Wandsworth Council has become the first local authority in the country to offer residents the chance to mark 60 years of the Queen's reign by having their own specially engraved paving stone laid in the street they live.
Residents can have their own permanent tribute to the Queen’s Diamond Jubilee by requesting the unique piece of paving be laid in the road outside their homes by council officers.
People living in Festing Road, Putney, have already raised the £380 required to buy the stone and fully fund its engraving and installation – meaning none of the cost is picked up by the taxpayer.
The residents have chosen the words “Happy and Glorious”, followed by “Queen’s Diamond Jubilee 2012” in smaller letters. They are currently preparing to have the paving stone engraved before handing it back to the council to install in the pavement.
In 2009, Festing Road residents clubbed together to pay for a paving stone to commemorate storyteller David McKee – the creator of famous cartoon character Mr Benn, who lived at number 52 in the similarly named Festive Road.
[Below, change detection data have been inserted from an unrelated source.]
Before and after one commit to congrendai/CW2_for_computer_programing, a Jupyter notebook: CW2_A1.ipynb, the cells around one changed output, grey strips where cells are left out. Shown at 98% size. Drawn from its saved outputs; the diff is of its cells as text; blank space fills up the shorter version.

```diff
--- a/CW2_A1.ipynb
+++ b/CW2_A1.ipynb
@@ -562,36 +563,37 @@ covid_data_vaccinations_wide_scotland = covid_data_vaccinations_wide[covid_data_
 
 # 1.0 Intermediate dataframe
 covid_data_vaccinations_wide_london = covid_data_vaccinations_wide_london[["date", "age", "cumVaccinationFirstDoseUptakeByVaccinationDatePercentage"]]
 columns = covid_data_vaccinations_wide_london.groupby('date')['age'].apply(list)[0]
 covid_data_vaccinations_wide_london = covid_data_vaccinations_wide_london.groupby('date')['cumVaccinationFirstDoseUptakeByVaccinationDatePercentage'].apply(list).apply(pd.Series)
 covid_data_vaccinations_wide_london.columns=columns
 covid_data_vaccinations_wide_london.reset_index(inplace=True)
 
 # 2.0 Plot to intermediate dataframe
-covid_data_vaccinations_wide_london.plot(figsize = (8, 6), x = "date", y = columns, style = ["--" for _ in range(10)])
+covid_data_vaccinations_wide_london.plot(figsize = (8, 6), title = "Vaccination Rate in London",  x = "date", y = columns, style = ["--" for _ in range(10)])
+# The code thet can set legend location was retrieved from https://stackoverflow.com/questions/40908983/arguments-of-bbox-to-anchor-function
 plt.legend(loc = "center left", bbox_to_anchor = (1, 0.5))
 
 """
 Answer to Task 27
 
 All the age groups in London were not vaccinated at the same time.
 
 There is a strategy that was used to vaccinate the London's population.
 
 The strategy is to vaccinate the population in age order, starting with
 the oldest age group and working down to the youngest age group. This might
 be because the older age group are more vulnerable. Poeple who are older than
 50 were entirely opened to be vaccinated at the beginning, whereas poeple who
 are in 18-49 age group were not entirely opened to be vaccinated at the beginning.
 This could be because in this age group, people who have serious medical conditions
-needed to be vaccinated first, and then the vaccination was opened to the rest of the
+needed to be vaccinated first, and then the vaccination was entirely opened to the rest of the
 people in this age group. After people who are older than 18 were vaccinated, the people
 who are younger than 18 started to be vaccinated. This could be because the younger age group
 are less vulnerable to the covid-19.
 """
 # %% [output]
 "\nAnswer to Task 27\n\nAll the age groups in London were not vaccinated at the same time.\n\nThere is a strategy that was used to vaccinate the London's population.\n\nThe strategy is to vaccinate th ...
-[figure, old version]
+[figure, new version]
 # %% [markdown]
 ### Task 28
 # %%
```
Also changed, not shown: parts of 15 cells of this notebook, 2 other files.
McKee (pictured left at the unveiling), who used to live in the Putney street, remains the subject of a paving stone in the road, which reads: “Festive Road, Home of story teller David McKee and his creation Mr Benn.”
Festing Road’s paving engravings were the brainchild of retired writer, Hugh Thompson, who was inspired by similar street etchings he saw during a visit to Sydney, in Australia.
Mr Thompson, who has lived in Putney for 35 years, said:
“I think these engravings are a very nice way for the inhabitants of the street to leave some sort of legacy – these are things that will live on. I suppose they are a sort of alternative to the blue plaques you see on buildings, only pavement engravings offer something a little different.”
The council’s cabinet member for strategic planning, Councillor Russell King, said:
“The council is happy to help any resident or group mark the Queen’s Diamond Jubilee in this unique way by offering to provide and install paving stones. They represent a lasting tribute to an event that will be celebrated across the nation.”
Cllr King added that any resident wanting to commemorate the London 2012 Olympic and Paralympic Games by commissioning a paving engraving in their street would also be welcome to do so.
The cost to engrave a paving stone is about £150, while the cost to the council to plan and carry out installation work is around £230 – producing an overall cost to anyone taking up the offer of approximately £380.
Different wording on the stone could be chosen but this may affect the total cost of the work.
Alternatively, anyone with more money to spend could purchase a metal inlaid paving stone – which is expected to cost in the region of £450 depending on the supplier.
The stones can only be on roads managed by Wandsworth, not red routes, and anyone interested is advised to organise it well in advance of the Jubilee celebrations in June.
To enquire about obtaining a Jubilee paving stone, call Dave Kelly at Wandsworth Council on 020 8871 5670 or email firstname.lastname@example.org.
December 27, 2011